A Special Star for a Special Birth

2020-01-05 – Year A – Christmas 2 – The Rev. Christopher M. Klukas
Jeremiah 31:7-14; Psalm 84; Ephesians 1:3-14; Matthew 2:1-12

International Uproar

  • Imagine what it must have been like to see these Magi entering the city of Jerusalem, probably with a large entourage, and making their way to the Palace of Herod the King.
    • They went straight to the king’s house in the capital city because that is the most likely place where you would find a new baby who is born as King of the Jews.
  • The wise men are “magos” magicians or astrologers. Probably from Arabia or Babylonia.
    • The kinds of practices that they likely engaged in were prohibited in the law. Things like astrology, fortune-telling, and sorcery.
    • The New Testament is just as condemning of sorcery and fortune-telling as the Old Testament was. These are practices that have no place in the Christian life.
  • “God’s use of their astrological and cultural background to communicate with [the Magi] does not imply his endorsement of astrology, but indicates his care in meeting individuals where they are.”
    • Today, there are reports of Jesus appearing in dreams to Muslims in parts of the world where it is very difficult for Christian missionaries to gain access.
    • We can’t expect people to behave like Christians before they have accepted Jesus as Lord of their life. Just like Jesus, we need to find ways to spend time with the “tax collectors and sinners” of our own day.
  • One of the things I love about this story is the way it baffles those who try to identify exactly what this “star” in the sky was.
    • Today skeptics might scoff at this story.
    • “…the search for astronomical parallels to a divine communication is unlikely to be profitable (see on v. 2). To the Magi it brought not critical embarrassment but great joy!”
  • It is possible that the Magi may have heard of a Jewish prophesy about a king whose birth was to be marked by a star (see Numbers 24:17). But how would a normal sign in the sky come to rest over the place where the child was.
  • Jerusalem is only about 5 miles from Bethlehem. They could have walked there in about an hour and 45 minutes. It would be hard to tell the difference from an astronomer’s POV.
  • I like to think that this sign was something that God specifically created to celebrate the birth of his Son! Kind of like the “it’s a boy” signs you sometimes see in a front yard!
  • A special sign for a special birth.
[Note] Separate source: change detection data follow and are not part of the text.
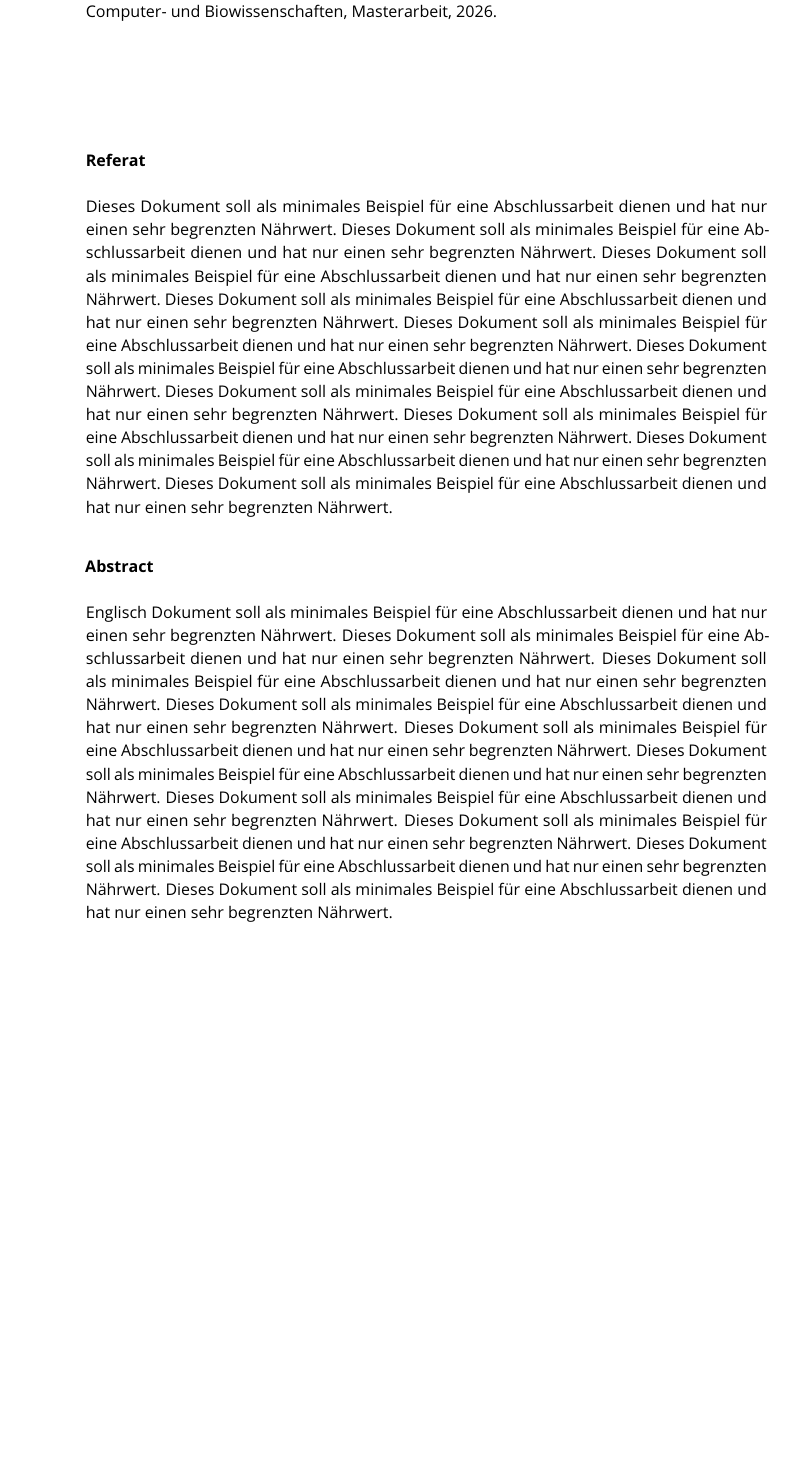
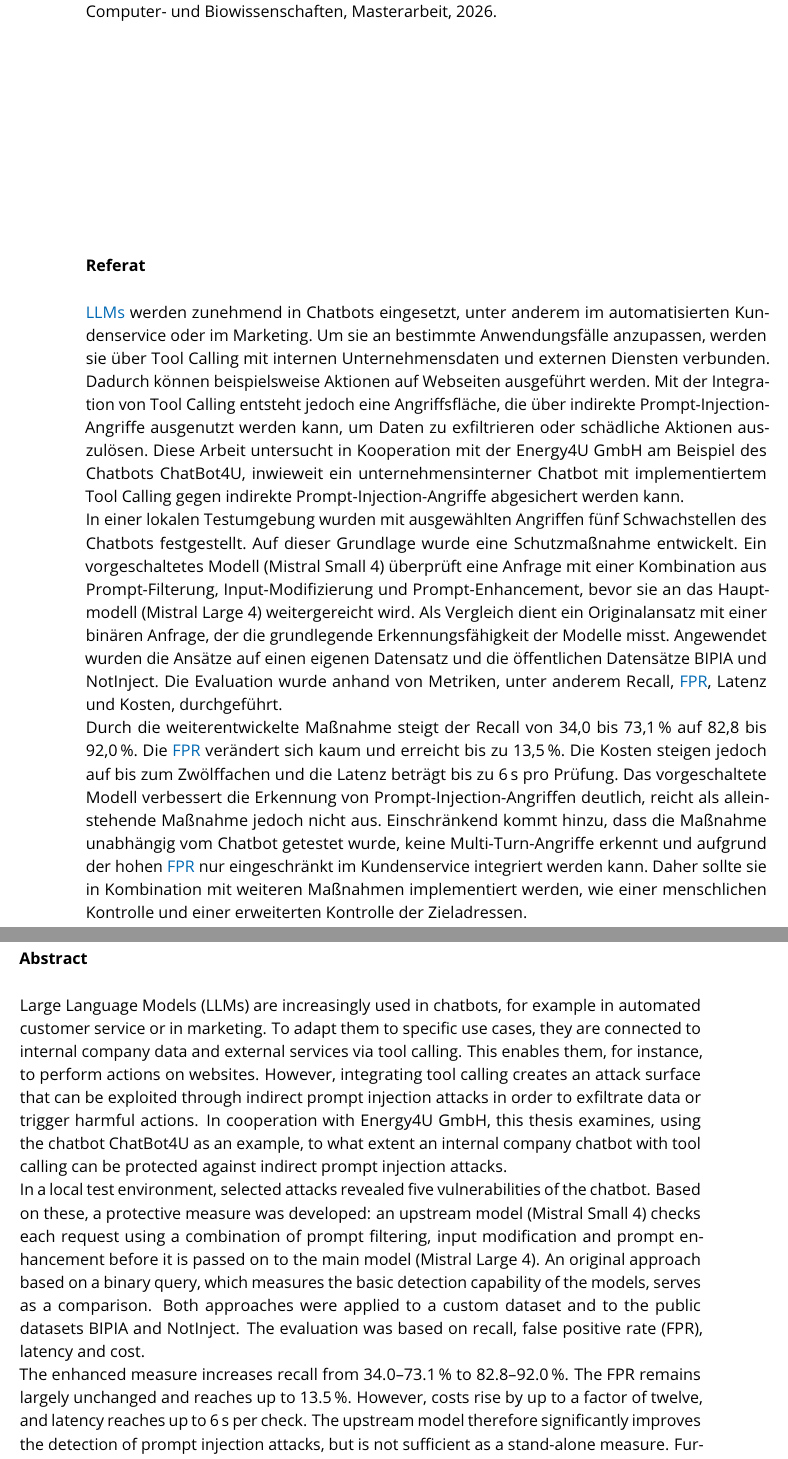
Before and after one commit to IsabelNorpoth-E4U/Masterarbeit, a LaTeX thesis (hsmw-vorlage-rw.tex): part of page 4 of 108 before the commit and two parts of pages 7 and 8 of 121 after it, the two joined at a grey line, cut so that both start at the same text, the shorter picture padded with empty space. Compiled offline with pdfLaTeX.

Commit message:
doppelseitig format

```diff
--- a/hsmw-vorlage-rw.tex
+++ b/hsmw-vorlage-rw.tex
@@ -15,7 +15,7 @@ faculty=cb,
 % printmode,
 %
 % EINSEITIGER DRUCK: Seitenzahlen immer rechts usw.
-onesided,
+% onesided,
 %
 % ENGLISCHSPRACHIGE TITELSEITE entfernen
 % nosecondtitle,
@@ -163,28 +163,19 @@ uniquename=init, %
 %%% DIESER EINTRAG IST OPTIONAL UND KANN WEGGELASSEN WERDEN. MEHRERE BETREUER WERDEN DURCH KOMMATA GETRENNT
 % \betreuer{Das WWW, ChatGPT}
 
-\abstract[Englisch Dokument soll als minimales Beispiel für eine Abschlussarbeit dienen und hat nur einen sehr begrenzten Nährwert.
-Dieses Dokument soll als minimales Beispiel für eine Abschlussarbeit dienen und hat nur einen sehr begrenzten Nährwert.
-Dieses Dokument soll als minimales Beispiel für eine Abschlussarbeit dienen und hat nur einen sehr begrenzten Nährwert.
-Dieses Dokument soll als minimales Beispiel für eine Abschlussarbeit dienen und hat nur einen sehr begrenzten Nährwert.
-Dieses Dokument soll als minimales Beispiel für eine Abschlussarbeit dienen und hat nur einen sehr begrenzten Nährwert.
-Dieses Dokument soll als minimales Beispiel für eine Abschlussarbeit dienen und hat nur einen sehr begrenzten Nährwert.
-Dieses Dokument soll als minimales Beispiel für eine Abschlussarbeit dienen und hat nur einen sehr begrenzten Nährwert.
-Dieses Dokument soll als minimales Beispiel für eine Abschlussarbeit dienen und hat nur einen sehr begrenzten Nährwert.
-Dieses Dokument soll als minimales Beispiel für eine Abschlussarbeit dienen und hat nur einen sehr begrenzten Nährwert.
-Dieses Dokument soll als minimales Beispiel für eine Abschlussarbeit dienen und hat nur einen sehr begrenzten Nährwert.]
-{
-
-
-
-Dieses Dokument soll als minimales Beispiel für eine Abschlussarbeit dienen und hat nur einen sehr begrenzten Nährwert.
-Dieses Dokument soll als minimales Beispiel für eine Abschlussarbeit dienen und hat nur einen sehr begrenzten Nährwert.
-Dieses Dokument soll als minimales Beispiel für eine Abschlussarbeit dienen und hat nur einen sehr begrenzten Nährwert.
-Dieses Dokument soll als minimales Beispiel für eine Abschlussarbeit dienen und hat nur einen sehr begrenzten Nährwert.
-Dieses Dokument soll als minimales Beispiel für eine Abschlussarbeit dienen und hat nur einen sehr begrenzten Nährwert.
-Dieses Dokument soll als minimales Beispiel für eine Abschlussarbeit dienen und hat nur einen sehr begrenzten Nährwert.
-Dieses Dokument soll als minimales Beispiel für eine Abschlussarbeit dienen und hat nur einen sehr begrenzten Nährwert.
-Dieses Dokument soll als minimales Beispiel für eine Abschlussarbeit dienen und hat nur einen sehr begrenzten Nährwert.
-Dieses Dokument soll als minimales Beispiel für eine Abschlussarbeit dienen und hat nur einen sehr begrenzten Nährwert.
-Dieses Dokument soll als minimales Beispiel für eine Abschlussarbeit dienen und hat nur einen sehr begrenzten Nährwert.
-}% Abstract (optional english)
+\abstract[Large Language Models (LLMs) are increasingly used in chatbots, for example in automated customer service
+or in marketing. To adapt them to specific use cases, they are connected to internal company data and external
+services via tool calling. This enables them, for instance, to perform actions on websites. However, integrating
+tool calling creates an attack surface that can be exploited through indirect prompt injection attacks in order to
+exfiltrate data or trigger harmful actions. In cooperation with Energy4U GmbH, this thesis examines, using the
+chatbot ChatBot4U as an example, to what extent an internal company chatbot with tool calling can be protected
+against indirect prompt injection attacks. \\
+In a local test environment, selected attacks revealed five vulnerabilities of the chatbot. Based on these, a
+protective measure was developed: an upstream model (Mistral Small 4) checks each request using a combination of
+prompt filtering, input modification and prompt enhancement before it is passed on to the main model (Mistral
+Large 4). An original approach based on a binary query, which measures the basic detection capability of the
+models, serves as a comparison. Both approaches were applied to a custom dataset and to the public datasets BIPIA
+and NotInject. The evaluation was based on recall, false positive rate (FPR), latency and cost. \\
+The enhanced measure increases recall from 34.0--73.1\,\% to 82.8--92.0\,\%. The FPR remains largely unchanged and
+reaches up to 13.5\,\%. However, costs rise by up to a factor of twelve, and latency reaches up to 6\,s per check.
+The upstream model therefore significantly improves the detection of prompt injection attacks, but is not
@@ -191,3 +186,24 @@ Dieses Dokument soll als minimales Beispiel für eine Abschlussarbeit dienen und
+{\acsp{llm} werden zunehmend in Chatbots eingesetzt, unter anderem im automatisierten Kundenservice oder im Marketing.
+Um sie an bestimmte Anwendungsfälle anzupassen, werden sie über Tool Calling mit internen Unternehmensdaten und externen
+Diensten verbunden. Dadurch können beispielsweise Aktionen auf Webseiten ausgeführt werden. Mit der Integration von Tool
+Calling entsteht jedoch eine Angriffsfläche, die über indirekte Prompt-Injection-Angriffe ausgenutzt werden kann, um Daten
+zu exfiltrieren oder schädliche Aktionen auszulösen. Diese Arbeit untersucht in Kooperation mit der Energy4U GmbH am
+Beispiel des Chatbots ChatBot4U, inwieweit ein unternehmensinterner Chatbot mit implementiertem Tool Calling gegen
+indirekte Prompt-Injection-Angriffe abgesichert werden kann. \\
+In einer lokalen Testumgebung wurden mit ausgewählten Angriffen fünf Schwachstellen des Chatbots festgestellt. Auf
+dieser Grundlage wurde eine Schutzmaßnahme entwickelt. Ein vorgeschaltetes Modell (Mistral Small 4) überprüft eine
+Anfrage mit einer Kombination aus Prompt-Filterung, Input-Modifizierung und Prompt-Enhancement, bevor sie an das
+Hauptmodell (Mistral Large 4) weitergereicht wird. Als Vergleich dient ein Originalansatz mit einer binären Anfrage,
+der die grundlegende Erkennungsfähigkeit der Modelle misst. Angewendet wurden die Ansätze auf einen eigenen Datensatz
+und die öffentlichen Datensätze BIPIA und NotInject. Die Evaluation wurde anhand von Metriken, unter anderem
+Recall, \acs{fpr}, Latenz und Kosten, durchgeführt. \\
+Durch die weiterentwickelte Maßnahme steigt der Recall von 34,0 bis 73,1\,\% auf 82,8 bis 92,0\,\%. Die \acs{fpr} verändert
+sich kaum und erreicht bis zu 13,5\,\%. Die Kosten steigen jedoch auf bis zum Zwölffachen und die Latenz beträgt bis
+zu 6\,s pro Prüfung. Das vorgeschaltete Modell verbessert die Erkennung von Prompt-Injection-Angriffen deutlich,
+reicht als alleinstehende Maßnahme jedoch nicht aus. Einschränkend kommt hinzu, dass die Maßnahme unabhängig vom
+Chatbot getestet wurde, keine Multi-Turn-Angriffe erkennt und aufgrund der hohen \acs{fpr} nur eingeschränkt im
+Kundenservice integriert werden kann. Daher sollte sie in Kombination mit weiteren Maßnahmen implementiert werden,
+wie einer menschlichen Kontrolle und einer erweiterten Kontrolle der Zieladressen.}
 
 %%% Optional Fields for Thesis
 %\defensedate{2022}% Defense Date (please specify year of defense, default will be the same year as submission date)
```
Also changed, not shown: out/hsmw-vorlage-rw.pdf, hsmw-vorlage-rw.tex (4 more changed lines), 1 other file.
Jew or Gentile

  • One of the amazing things that this story celebrates is the fact that Jesus’s birth was announced to both Jews and Gentiles.
    • In last week’s Epistle lesson we read the fully developed doctrine that is hinted at in the visitation of the Magi. Galatians 3:26–29
    • All those to whom the birth was announced were outcasts. Herod was not notified, he had to hear it second hand, and he didn’t take the news well.
      • Last Saturday was the feast of the Holy Innocents when we remember all of the children who were murdered by Herod as he was trying to crush the threat of a rival king.
      • Tyrants rule with an iron fist because they are insecure
    • Matthew 7:6 – “Pearls before swine”
    • Compare Herod to John the Baptist.
      • John says of Jesus “He must increase, but I must decrease” John 3:30.
      • We must come to Jesus as he came to us, in humility.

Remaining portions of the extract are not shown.